It is important to consider that although the aphorism is presented as a truth, it does not necessarily correspond to an absolute truth, this aspect of truth being one of its objectives. In fact, it is possible that what an aphorism points out does not necessarily occur or correspond to the truth of what happens in a given circumstance. The idea can be questioned by the listener or reader.
Types of aphorisms
According to the content of the aphorism, as well as its origin and even its intention, it is possible to identify a great variety of aphorisms. Among them we find the following:
It is a type of aphorism that contains a moral and ethical sense in which a type of conduct considered correct is established or a specific behavior is condemned. It is a type of generic aphorism in which the listener must identify the fault, correct his action or heed the advice given.
Also called aphorism of scientific origin or simply scientific aphorism, it refers to a sententious statement that comes from a particular field of knowledge, whether scientific, technical or professional, which is why it is associated with this type of space. It is often referred to as a principle, law or postulate, depending on the environment in which it is enunciated.
This type of aphorism encapsulates a doctrine or aspect in relation to politics, so that it can summarize an ideology, for example. Much of the time the political aphorism will depend on the context in which it is used, since in some cases it is possible to find statements very similar to the ethical aphorism.
Example of aphorism
As we mentioned, the aphorism, coming from the experiential environment, has the power to be applied in a great variety of spaces. An example of an aphorism is the one presented below:
What does not kill me, strengthens me.
It is surely an aphorism we have heard often. It indicates how throughout different difficulties or obstacles, that which is complex and in many cases hurtful, is able to strengthen, reinforce and nurture the experience, the learning and with it, manages to prepare the human being according to the situation.

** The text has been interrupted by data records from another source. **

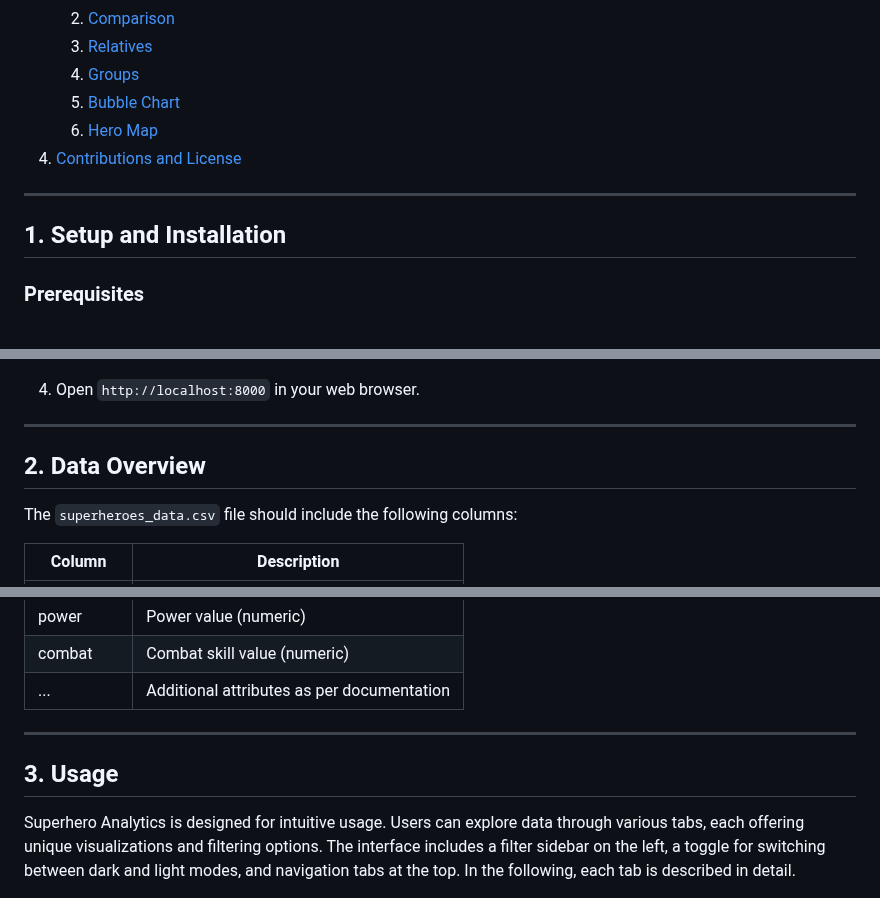
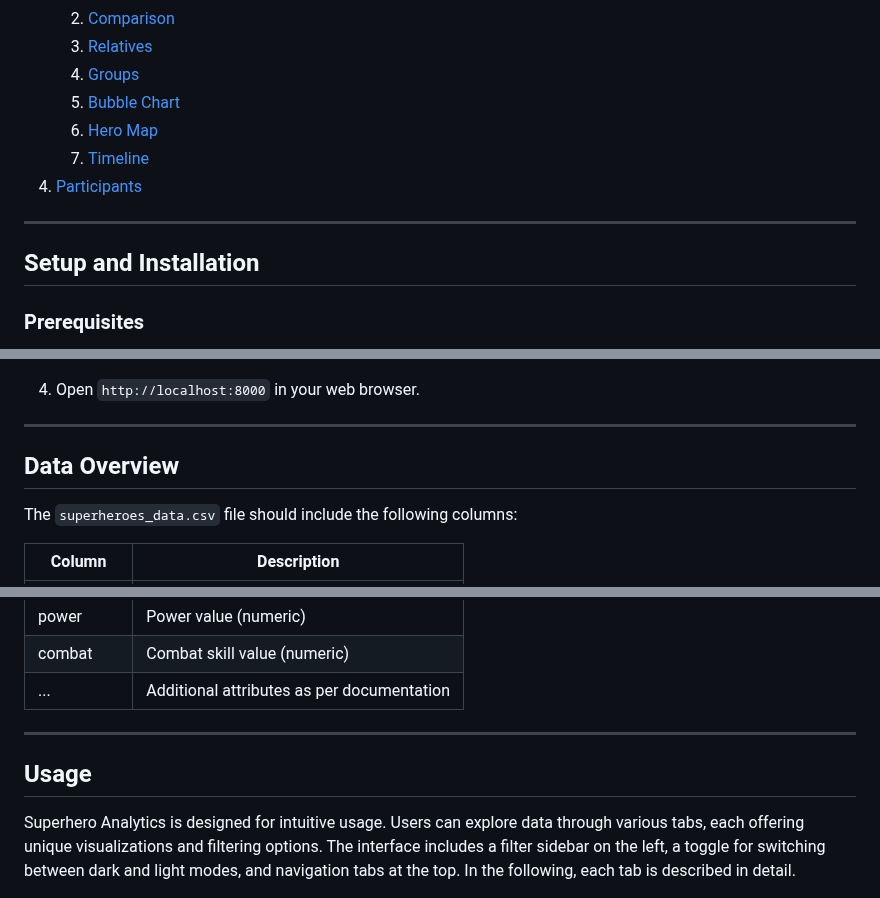
Before and after one commit to 21caog1bif/InfoVisVA-Superhero-Analytics, a Markdown page: README.md, 3 parts joined by grey strips. Drawn GitHub-style.

Commit message:
README.md links

```diff
--- a/README.md
+++ b/README.md
@@ -15,11 +15,12 @@ Superhero Analytics is an interactive web tool for visualizing and analyzing sup
    4. [Groups](#4-groups)
    5. [Bubble Chart](#5-bubble-chart)
    6. [Hero Map](#6-hero-map)
-4. [Contributions and License](#contributions-and-license)
+   7. [Timeline](#7-timeline)
+4. [Participants](#participants)
 
 ---
 
-## 1. Setup and Installation
+## Setup and Installation
 
 ### Prerequisites
 - A modern web browser (e.g., Chrome, Firefox, Edge, Safari).
@@ -42,7 +43,7 @@ Superhero Analytics is an interactive web tool for visualizing and analyzing sup
 
 ---
 
-## 2. Data Overview
+## Data Overview
 
 The `superheroes_data.csv` file should include the following columns:
 
@@ -58,10 +59,9 @@ The `superheroes_data.csv` file should include the following columns:
 | combat              | Combat skill value (numeric)              |
 | ...                 | Additional attributes as per documentation|
 
-
 ---
 
-## 3. Usage
+## Usage
 
 Superhero Analytics is designed for intuitive usage. Users can explore data through various tabs, each offering unique visualizations and filtering options. The interface includes a filter sidebar on the left, a toggle for switching between dark and light modes, and navigation tabs at the top. In the following, each tab is described in detail.
 
```
Also changed, not shown: other parts of README.md (+1 -1 lines).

To learn more about other types of oral literature, in our section dedicated to this field you will find a list with all the expressions of oral tradition. There will also be a section dedicated to the artistic field where you can learn much more about the world of literature.